What to do:
Return each line of the records holding the string "participantsIds".

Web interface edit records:
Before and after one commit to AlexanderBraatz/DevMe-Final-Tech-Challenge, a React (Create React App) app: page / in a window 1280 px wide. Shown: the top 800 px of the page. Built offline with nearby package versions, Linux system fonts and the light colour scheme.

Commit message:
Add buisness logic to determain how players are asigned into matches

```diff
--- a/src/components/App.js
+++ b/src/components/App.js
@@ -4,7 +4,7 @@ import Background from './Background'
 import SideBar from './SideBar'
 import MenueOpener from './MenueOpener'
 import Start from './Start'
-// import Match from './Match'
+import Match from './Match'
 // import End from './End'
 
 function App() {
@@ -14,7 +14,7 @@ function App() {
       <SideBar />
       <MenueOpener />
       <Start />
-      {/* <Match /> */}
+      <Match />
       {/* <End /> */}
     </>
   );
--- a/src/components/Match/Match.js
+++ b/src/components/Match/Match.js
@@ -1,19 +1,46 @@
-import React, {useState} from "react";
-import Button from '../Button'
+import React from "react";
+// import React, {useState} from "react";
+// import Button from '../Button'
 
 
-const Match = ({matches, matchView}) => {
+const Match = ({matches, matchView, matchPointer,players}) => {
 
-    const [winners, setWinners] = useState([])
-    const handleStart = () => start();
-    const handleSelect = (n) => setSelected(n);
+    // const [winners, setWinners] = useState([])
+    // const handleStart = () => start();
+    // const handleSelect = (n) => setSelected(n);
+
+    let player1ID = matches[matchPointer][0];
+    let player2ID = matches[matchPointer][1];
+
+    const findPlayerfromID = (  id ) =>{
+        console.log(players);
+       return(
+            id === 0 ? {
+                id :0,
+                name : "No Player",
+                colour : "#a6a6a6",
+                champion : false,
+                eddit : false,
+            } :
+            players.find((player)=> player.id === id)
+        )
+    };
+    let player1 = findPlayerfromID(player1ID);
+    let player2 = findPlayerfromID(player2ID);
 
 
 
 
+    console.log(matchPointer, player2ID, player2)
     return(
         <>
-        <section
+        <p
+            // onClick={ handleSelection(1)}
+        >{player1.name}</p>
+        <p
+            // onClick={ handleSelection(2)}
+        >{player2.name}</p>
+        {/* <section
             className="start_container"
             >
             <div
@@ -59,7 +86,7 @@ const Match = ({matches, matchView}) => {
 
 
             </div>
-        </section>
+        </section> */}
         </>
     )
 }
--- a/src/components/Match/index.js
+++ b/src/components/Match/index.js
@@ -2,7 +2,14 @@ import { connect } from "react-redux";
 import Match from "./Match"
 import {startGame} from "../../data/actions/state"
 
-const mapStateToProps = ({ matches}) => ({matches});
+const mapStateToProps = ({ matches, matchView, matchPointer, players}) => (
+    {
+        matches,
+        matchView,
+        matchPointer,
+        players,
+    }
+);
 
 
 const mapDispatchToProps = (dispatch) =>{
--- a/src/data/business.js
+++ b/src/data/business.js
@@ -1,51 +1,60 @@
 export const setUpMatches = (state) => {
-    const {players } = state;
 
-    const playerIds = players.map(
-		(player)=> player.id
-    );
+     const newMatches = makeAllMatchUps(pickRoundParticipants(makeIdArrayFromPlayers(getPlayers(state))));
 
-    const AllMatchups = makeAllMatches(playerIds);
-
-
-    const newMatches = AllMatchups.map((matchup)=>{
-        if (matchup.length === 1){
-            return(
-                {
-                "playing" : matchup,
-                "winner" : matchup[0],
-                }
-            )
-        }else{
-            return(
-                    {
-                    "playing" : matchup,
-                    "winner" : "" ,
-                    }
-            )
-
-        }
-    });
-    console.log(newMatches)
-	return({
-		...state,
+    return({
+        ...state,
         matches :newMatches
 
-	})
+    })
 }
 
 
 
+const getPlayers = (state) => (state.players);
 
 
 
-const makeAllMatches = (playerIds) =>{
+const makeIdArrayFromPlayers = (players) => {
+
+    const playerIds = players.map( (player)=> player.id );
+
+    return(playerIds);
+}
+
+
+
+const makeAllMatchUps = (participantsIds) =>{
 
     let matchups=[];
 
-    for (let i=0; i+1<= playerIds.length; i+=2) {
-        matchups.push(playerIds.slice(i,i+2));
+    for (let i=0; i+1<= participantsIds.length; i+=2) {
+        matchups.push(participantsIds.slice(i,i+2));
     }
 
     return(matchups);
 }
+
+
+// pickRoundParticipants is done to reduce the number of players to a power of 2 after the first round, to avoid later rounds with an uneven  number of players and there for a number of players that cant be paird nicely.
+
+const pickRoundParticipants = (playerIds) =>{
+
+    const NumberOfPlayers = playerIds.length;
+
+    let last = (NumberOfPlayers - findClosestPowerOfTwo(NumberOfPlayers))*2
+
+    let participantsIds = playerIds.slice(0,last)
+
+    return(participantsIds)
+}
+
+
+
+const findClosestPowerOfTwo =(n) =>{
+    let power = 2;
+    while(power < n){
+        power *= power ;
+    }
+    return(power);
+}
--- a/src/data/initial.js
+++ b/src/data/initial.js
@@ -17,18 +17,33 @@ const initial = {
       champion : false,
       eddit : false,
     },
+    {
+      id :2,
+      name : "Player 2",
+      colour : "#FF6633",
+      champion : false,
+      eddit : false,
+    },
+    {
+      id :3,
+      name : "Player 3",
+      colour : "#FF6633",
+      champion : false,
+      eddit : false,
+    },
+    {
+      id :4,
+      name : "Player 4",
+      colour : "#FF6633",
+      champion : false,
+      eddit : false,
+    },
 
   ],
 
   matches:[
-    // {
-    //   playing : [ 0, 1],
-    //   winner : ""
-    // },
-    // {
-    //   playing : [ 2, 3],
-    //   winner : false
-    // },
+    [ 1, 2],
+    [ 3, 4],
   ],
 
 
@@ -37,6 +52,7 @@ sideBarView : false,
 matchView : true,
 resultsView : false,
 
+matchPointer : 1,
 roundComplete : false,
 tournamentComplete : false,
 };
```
* * *
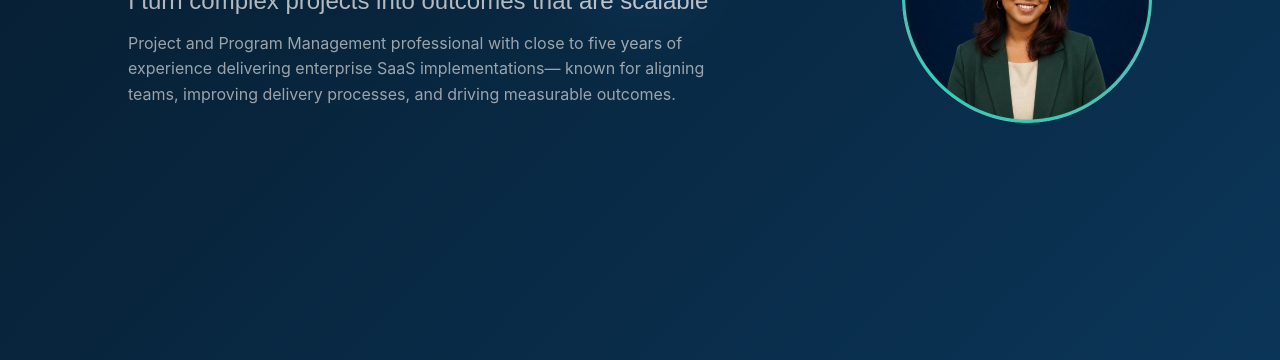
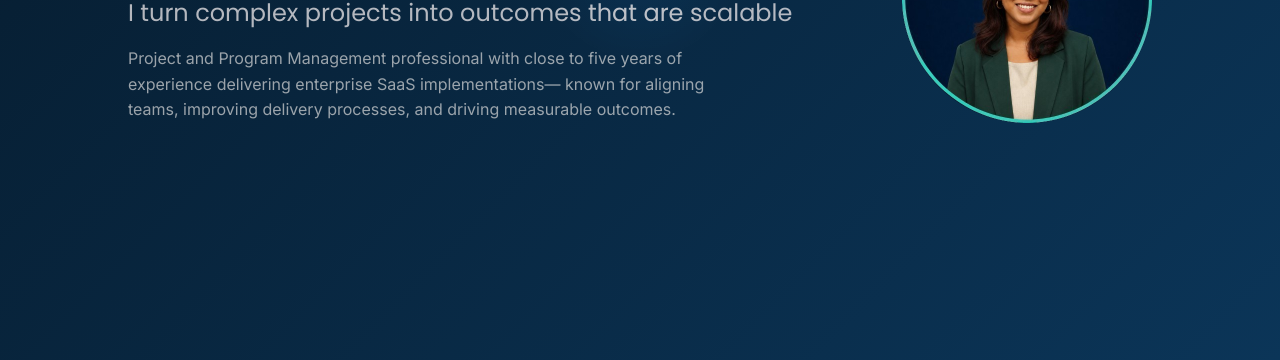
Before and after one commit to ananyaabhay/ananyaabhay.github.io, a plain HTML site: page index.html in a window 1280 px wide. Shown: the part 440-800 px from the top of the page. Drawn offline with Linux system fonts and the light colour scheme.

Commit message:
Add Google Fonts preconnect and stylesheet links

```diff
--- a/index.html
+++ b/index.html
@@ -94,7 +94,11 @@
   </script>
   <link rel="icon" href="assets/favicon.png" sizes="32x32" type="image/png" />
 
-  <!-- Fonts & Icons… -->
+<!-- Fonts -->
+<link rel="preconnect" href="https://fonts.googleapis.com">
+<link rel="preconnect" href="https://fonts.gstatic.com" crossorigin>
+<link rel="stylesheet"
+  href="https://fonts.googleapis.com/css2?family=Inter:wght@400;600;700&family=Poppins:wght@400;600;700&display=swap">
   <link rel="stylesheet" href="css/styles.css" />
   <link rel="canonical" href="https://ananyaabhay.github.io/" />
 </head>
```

Answer for this exercise:
+const makeAllMatchUps = (participantsIds) =>{
+    for (let i=0; i+1<= participantsIds.length; i+=2) {
+        matchups.push(participantsIds.slice(i,i+2));
+    let participantsIds = playerIds.slice(0,last)
+    return(participantsIds)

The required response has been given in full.